We love Mozart's Requiem, with all it's excitement and fire, coupled with it's gentleness and instantly memorable choruses. Your interpretation on Saturday night was full of break-neck speeds and spat out, powerful phrases; coupled with tender moments like smoothly lilting Lacrimosa brought a new and vibrant urgency to the piece. However, the revelation for us both was just how well the Lauridsen Lux aeterna contrasted with this.
The Mozart's 'fire and brimstone' approach was washed away by the beautifully written and rising lines of the Lauridsen. Here truly is the hope and beauty of God's Kingdom, encapsulated in this stunning tour de force. The sopranos weaving and rising lines almost lifted us heavenwards and the whole choir took us to another place. It was the anniversary of my Father's death last week and this achingly beautiful work brought tears to our eyes and we say to you once again, thank you from the bottom of our hearts for bringing such emotional and exquisite music to us time after time.
The Gjeilo was a real 'find' and we have already explored several other pieces by him since the night. (Nicholas Tredwell)
Saturday 11th February 2012
In Memoriam: Henry, Prince of Wales (1594-1612)
The concert traced the short life and times of Henry through music, together with a re-creation of his funeral in Westminster Abbey on 7th December 1612.
Gibbons – Drop, drop slow tears
Morley – Funeral Sentences 1
Byrd – Come, to me grief for ever
Ravenscroft – Remember, O thou man
Morley – Nolo mortem peccatoris
Ramsey – When David heard
Gibbons – O Lord, in the wrath
Lobo – Versa est in luctum
Weelkes – Laboravi in gemitu
Padilla – Circumdederunt me dolores
Morley – Funeral Sentences 2
Weelkes – When David heard
Byrd – Ave verum
Byrd – Ne irascaris
Tomkins – Almighty God, fountain of all goodness
Final plainsong chant – Out of the deep have I called unto thee, O Lord
... Another night to remember from your wonderful choir!
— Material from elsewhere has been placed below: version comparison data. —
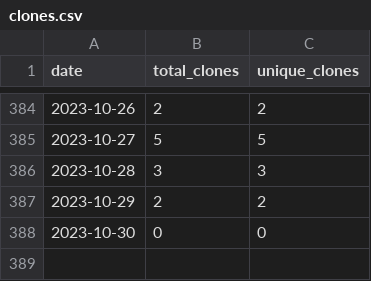
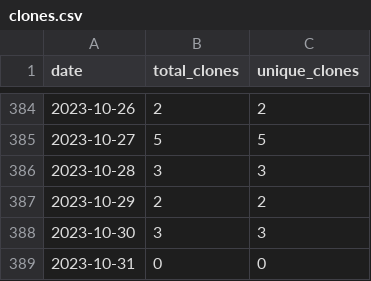
Before and after one commit to merrymitch/COMP4320, a CSV file: .traffic/clones.csv, drawn as a sheet; only a part is shown, gaps mark what is left out.

Commit message:
Updating repository traffic

```diff
--- a/.traffic/clones.csv
+++ b/.traffic/clones.csv
@@ -387,2 +387,3 @@ date,total_clones,unique_clones
 2023-10-29,2,2
-2023-10-30,0,0
+2023-10-30,3,3
+2023-10-31,0,0
```
Also changed, not shown: .traffic/views.csv, 3 other files.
This period of music so suits the emotion and character of Counterpoint and Jean and I were so pleased that you re-staged the concert that you originally performed in 2004 - yes, we were one of the people who asked you about re-running it when we saw you last year at the James Bowman concert.
The choir seemed very well balanced and as I've said on numerous occasions, if there's ever an opening on the Bass line, please let me know! Music of great depth, style and beauty, brought to life by our favourite choir, what more could we ask. (Nicholas and Jean Painter)
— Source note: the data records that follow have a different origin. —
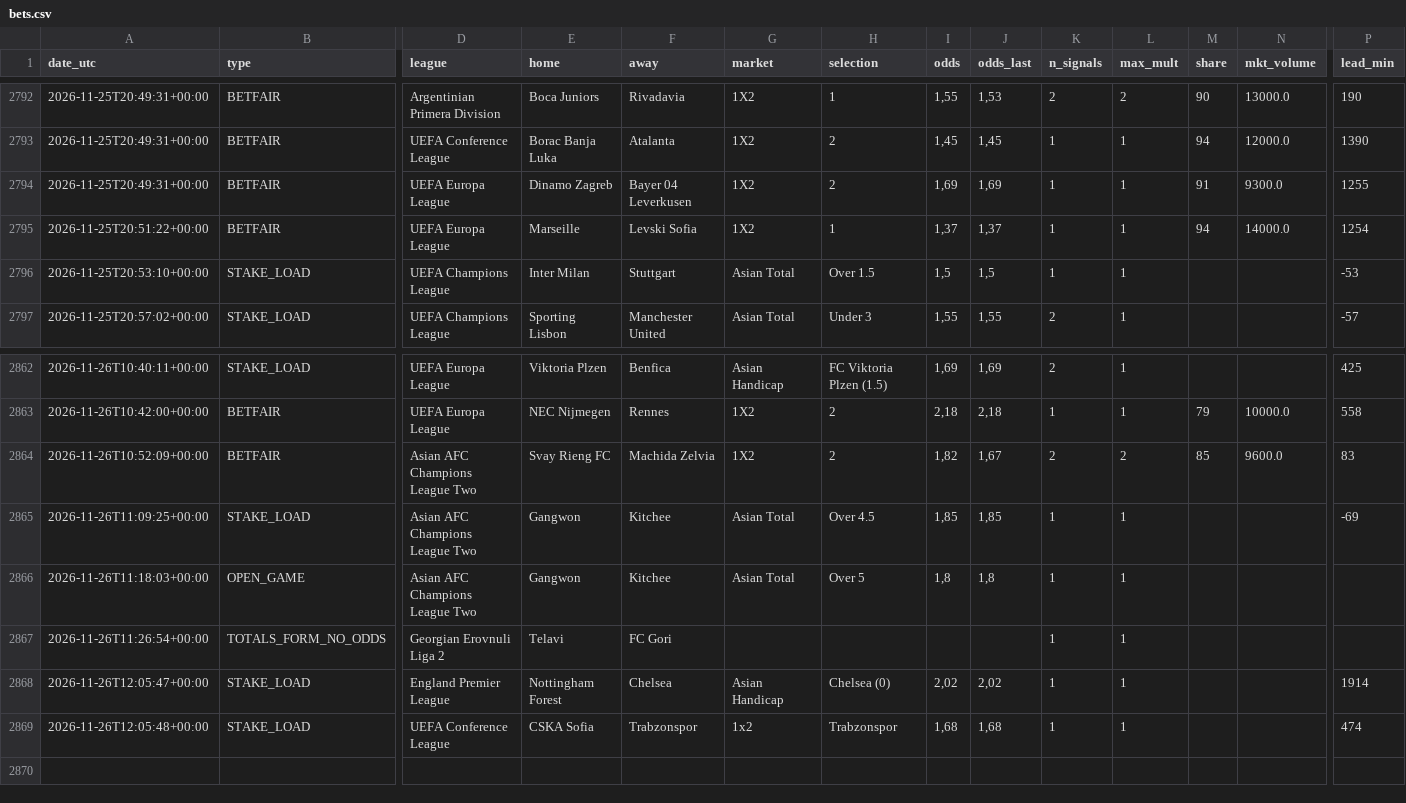
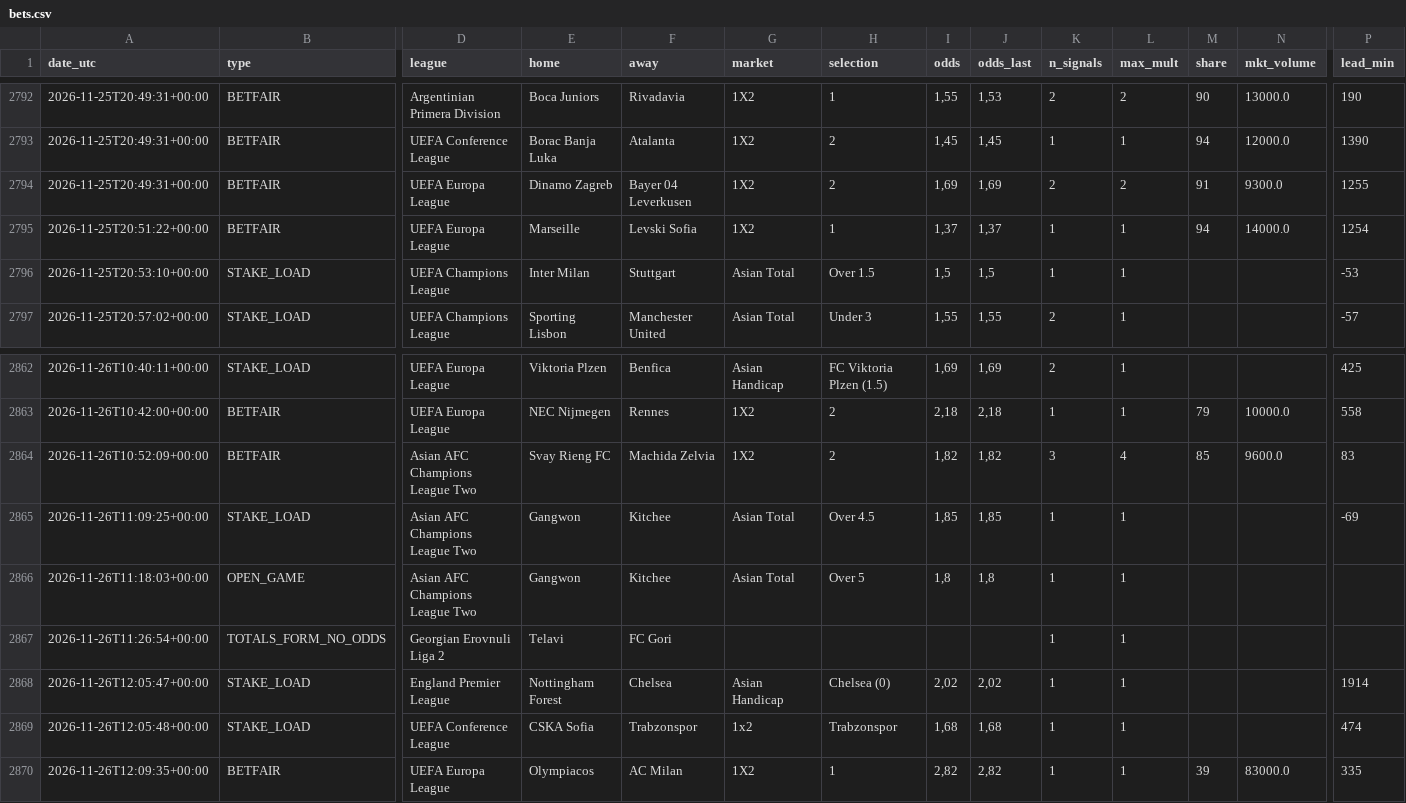
Before and after one commit to nunovinhas-creator/goal-roi, a CSV file: docs/bets.csv, drawn as a sheet; only a part is shown, gaps mark what is left out; rows hold the shown columns only; the diff names each change by its address in the sheet, - before the commit and + after, or states it on an @@ line.

```diff
--- a/docs/bets.csv
+++ b/docs/bets.csv
-K2794 (n_signals): 1
+K2794 (n_signals): 2
-L2794 (max_mult): 1
+L2794 (max_mult): 2
-J2864 (odds_last): 1,67
+J2864 (odds_last): 1,82
-K2864 (n_signals): 2
+K2864 (n_signals): 3
-L2864 (max_mult): 2
+L2864 (max_mult): 4
+row 2870: 2026-11-26T12:09:35+00:00 | BETFAIR | UEFA Europa League | Olympiacos | AC Milan | 1X2 | 1 | 2,82 | 2,82 | 1 | 1 | 39 | 83000.0 | 335
```
Also changed, not shown: 8 other files.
I had been told about your choir, and this concert in particular, by a very dear friend who has recently passed away. She had heard the concert performed in the early 2000s and told us we must come. We are so glad that we did.
I haven't heard the Morley Funeral Sentences since I was a boy at St Paul's Cathedral - did you know there is a short Third Sentence? This simple yet plaintive music was so beautifully sung, we were both very moved by the emotions it brought to us.
The differences between the Ramsey, Tomkins and Ramsey When David heard anthems was a masterstroke, showing clearly the different ways the text was set and the way in which those great masters each brought something different to those most moving of words. It was also good to hear the complete Byrd anthem, Ne irascaris and his haunting Come to me grief forever. Thank you. (Peter Mudge)
Choral Music from Medieval to Modern